Last year I picked up a copy of 'A Christmas Cthulhu' by David Griffiths and I really enjoyed it. I'm reading it again right now in fact, to get into the Creepmas spirit.
It's 'A Christmas Carol' steeped in Cthulhu mythos and done quite well I might add. There is also a Lovecraft inspired version of Dickens' 'The Haunted Man and the Ghost's Bargain' called 'The Haunted Man and the Reanimator's Bargain' and a short glossary in the back if you need to brush up on your mythos terminology.
Another book I thoroughly enjoy is 'Santa Claws' by Laura Leuck and illustrated by Gris Grimly. I'm a huge fan of Mr. Grimly's artwork. The story is a fun read and the characters are awesome. It's also chock full of Creepmas décor ideas and festive holiday dishes, like poison berry pie, cookies topped with flies and eggnog with spider legs.
This weekend I made chocolate chip cookies, with the sole purpose of making cookies topped with flies. I've seen spider cookies where they just dragged a toothpick through the melted chips to make legs. I thought I could do something similar, but fly wing shaped. It didn't work out like that. If I try again, I'll try piping on some melted chocolate in a fly shape. I also got eggnog. I thought I'd sprinkle on some chocolate jimmies and call them spider legs. Nobody wanted fake spider legs in their eggnog. Maybe I should have just bought a cherry pie, said it was poison berry and called it a day.
Another one we read every year is 'The Nightmare Before Christmas' by Tim Burton. I'm probably in the minority, but while I like both the book and the movie, I prefer the book. Like 'Santa Claws', it's fun to read aloud, the artwork is gorgeous and full of Creepmas inspiration.
Then there is the classic (classic used to mean old stuff, now it means things that have been around since I was a kid), 'How the Grinch Stole Christmas', by Dr Suess. This one is fun to read too, but unless you sound like Boris Karloff, it pales in comparison to the cartoon and the book doesn't have a theme song.
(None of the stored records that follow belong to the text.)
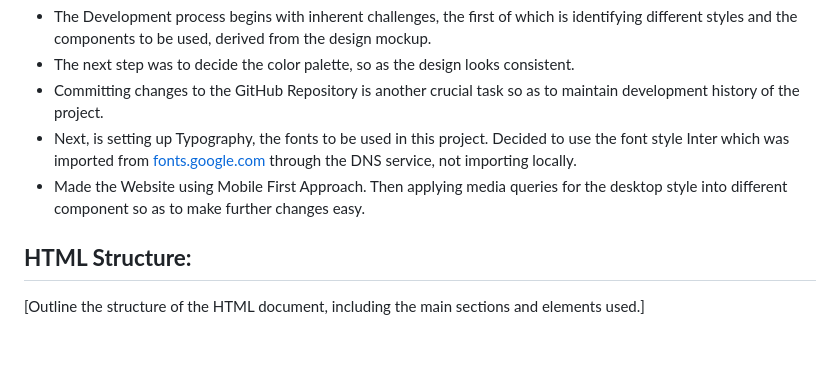
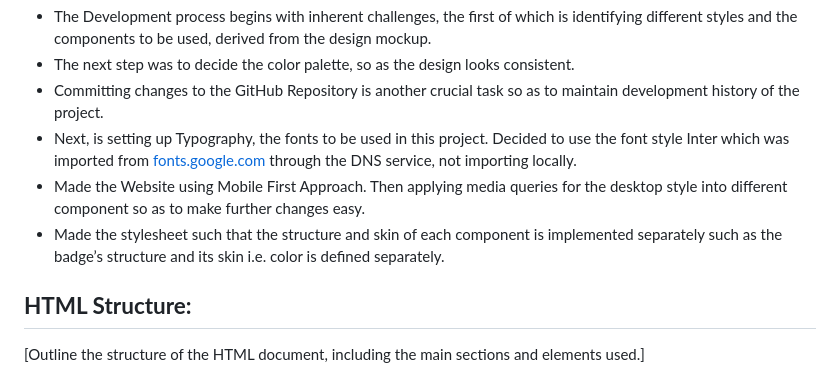
Before and after one commit to Abdul-Mujeeb-Khan/Project-Web-Design-Agency, a Markdown page: README.md, the part around the change. Rendered like a GitHub page; blank space fills up the shorter version.

Commit message:
Documentation.

```diff
--- a/README.md
+++ b/README.md
@@ -57,6 +57,7 @@ For Fonts [fonts.google.com](http://fonts.google.com) is used. Font style - Inte
 - Committing changes to the GitHub Repository is another crucial task so as to maintain development history of the project.
 - Next, is setting up Typography, the fonts to be used in this project. Decided to use the font style Inter which was imported from [fonts.google.com](http://fonts.google.com) through the DNS service, not importing locally.
 - Made the Website using Mobile First Approach. Then applying media queries for the desktop style into different component so as to make further changes easy.
+- Made the stylesheet such that the structure and skin of each component is implemented separately such as the badge’s structure and its skin i.e. color is defined separately.
 
 ## **HTML Structure:**
 
```
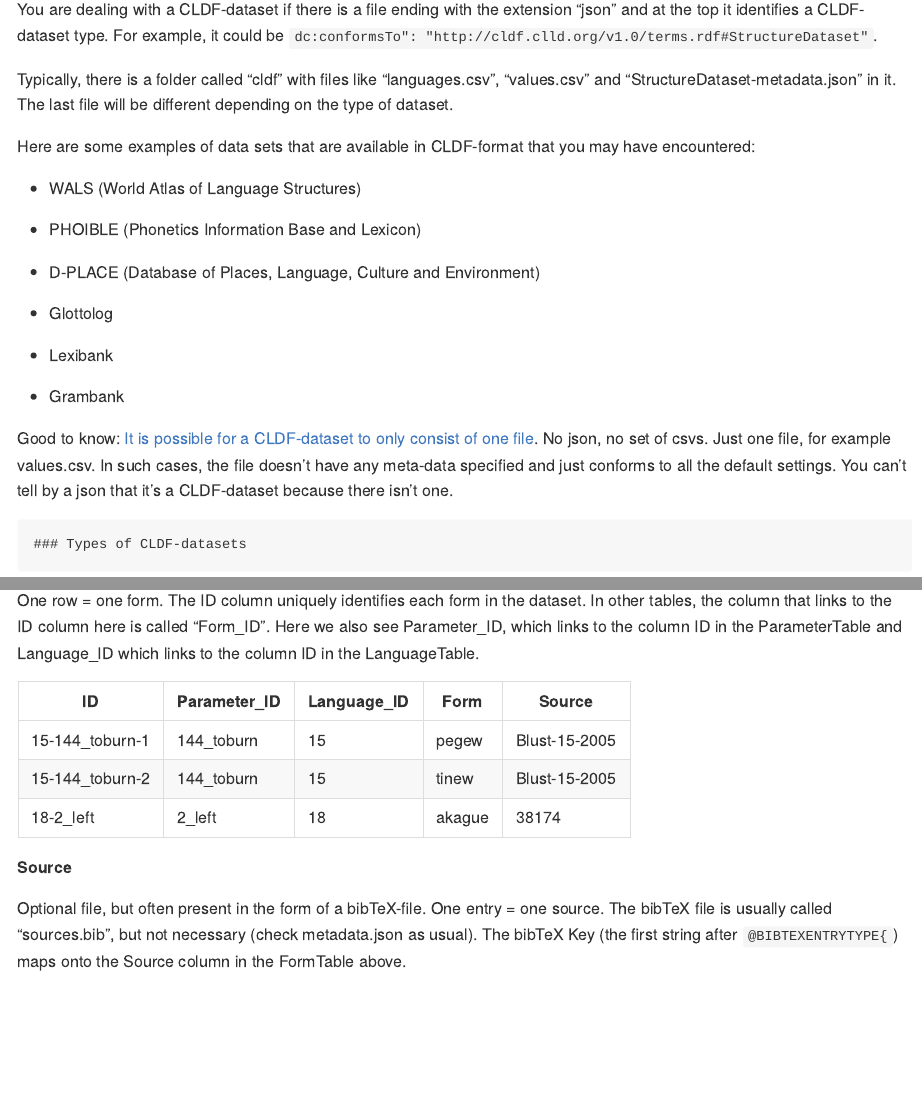
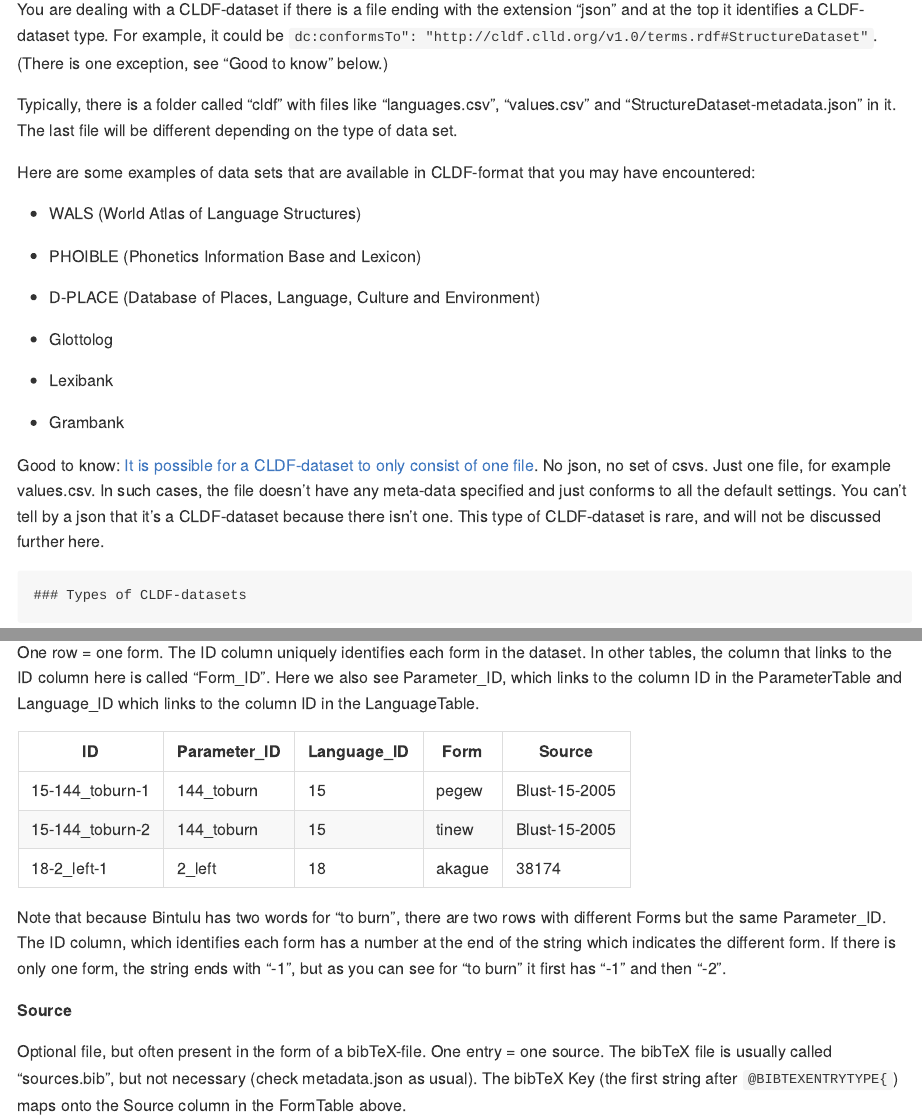
Before and after one commit to HedvigS/personal-cookbook, an R Markdown document (R/cldf_for_dummies.Rmd): the page in a window 1100 px wide, from 1150 px down, and a second part further down, joined at a grey line. Rendered offline with R 4.5, knitr and Pandoc, with nearby package versions.

Commit message:
Update cldf_for_dummies.Rmd

```diff
--- a/R/cldf_for_dummies.Rmd
+++ b/R/cldf_for_dummies.Rmd
@@ -31,9 +31,9 @@
     -   <https://cldf.clld.org/>
 
 ## How to know if you're dealing with a CLDF-dataset
-You are dealing with a CLDF-dataset if there is a file ending with the extension "json" and at the top it identifies a CLDF-dataset type. For example, it could be `dc:conformsTo": "http://cldf.clld.org/v1.0/terms.rdf#StructureDataset"`.
+You are dealing with a CLDF-dataset if there is a file ending with the extension "json" and at the top it identifies a CLDF-dataset type. For example, it could be `dc:conformsTo": "http://cldf.clld.org/v1.0/terms.rdf#StructureDataset"`. (There is one exception, see "Good to know" below.)
 
-Typically, there is a folder called "cldf" with files like "languages.csv", "values.csv" and "StructureDataset-metadata.json" in it. The last file will be different depending on the type of dataset.
+Typically, there is a folder called "cldf" with files like "languages.csv", "values.csv" and "StructureDataset-metadata.json" in it. The last file will be different depending on the type of data set.
 
 Here are some examples of data sets that are available in CLDF-format that you may have encountered:
 
@@ -49,7 +49,7 @@
 
 -   Grambank
 
-Good to know: [It is possible for a CLDF-dataset to only consist of one file](https://github.com/cldf/cldf#metadata-free-conformance). No json, no set of csvs. Just one file, for example values.csv. In such cases, the file doesn't have any meta-data specified and just conforms to all the default settings. You can't tell by a json that it's a CLDF-dataset because there isn't one.
+Good to know: [It is possible for a CLDF-dataset to only consist of one file](https://github.com/cldf/cldf#metadata-free-conformance). No json, no set of csvs. Just one file, for example values.csv. In such cases, the file doesn't have any meta-data specified and just conforms to all the default settings. You can't tell by a json that it's a CLDF-dataset because there isn't one. This type of CLDF-dataset is rare, and will not be discussed further here.
 
     ### Types of CLDF-datasets
 
@@ -145,7 +145,9 @@
 |-----------------|--------------|-------------|--------|---------------|
 | 15-144_toburn-1 | 144_toburn   | 15          | pegew  | Blust-15-2005 |
 | 15-144_toburn-2 | 144_toburn   | 15          | tinew  | Blust-15-2005 |
-| 18-2_left       | 2_left       | 18          | akague | 38174         |
+| 18-2_left-1      | 2_left       | 18          | akague | 38174         |
+
+Note that because Bintulu has two words for "to burn", there are two rows with different Forms but the same Parameter_ID. The ID column, which identifies each form has a number at the end of the string which indicates the different form. If there is only one form, the string ends with "-1", but as you can see for "to burn" it first has "-1" and then "-2".
 
 **Source**
 
```
Also changed, not shown: R/cldf_for_dummies.Rmd (6 more changed lines).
Finally I'll end with M. R. James. If you'll be telling scary ghost stories and tales of the glories of Christmases long, long ago, you'll need a little M. R. James. At Thin-Ghost.org you can read all his ghost stories.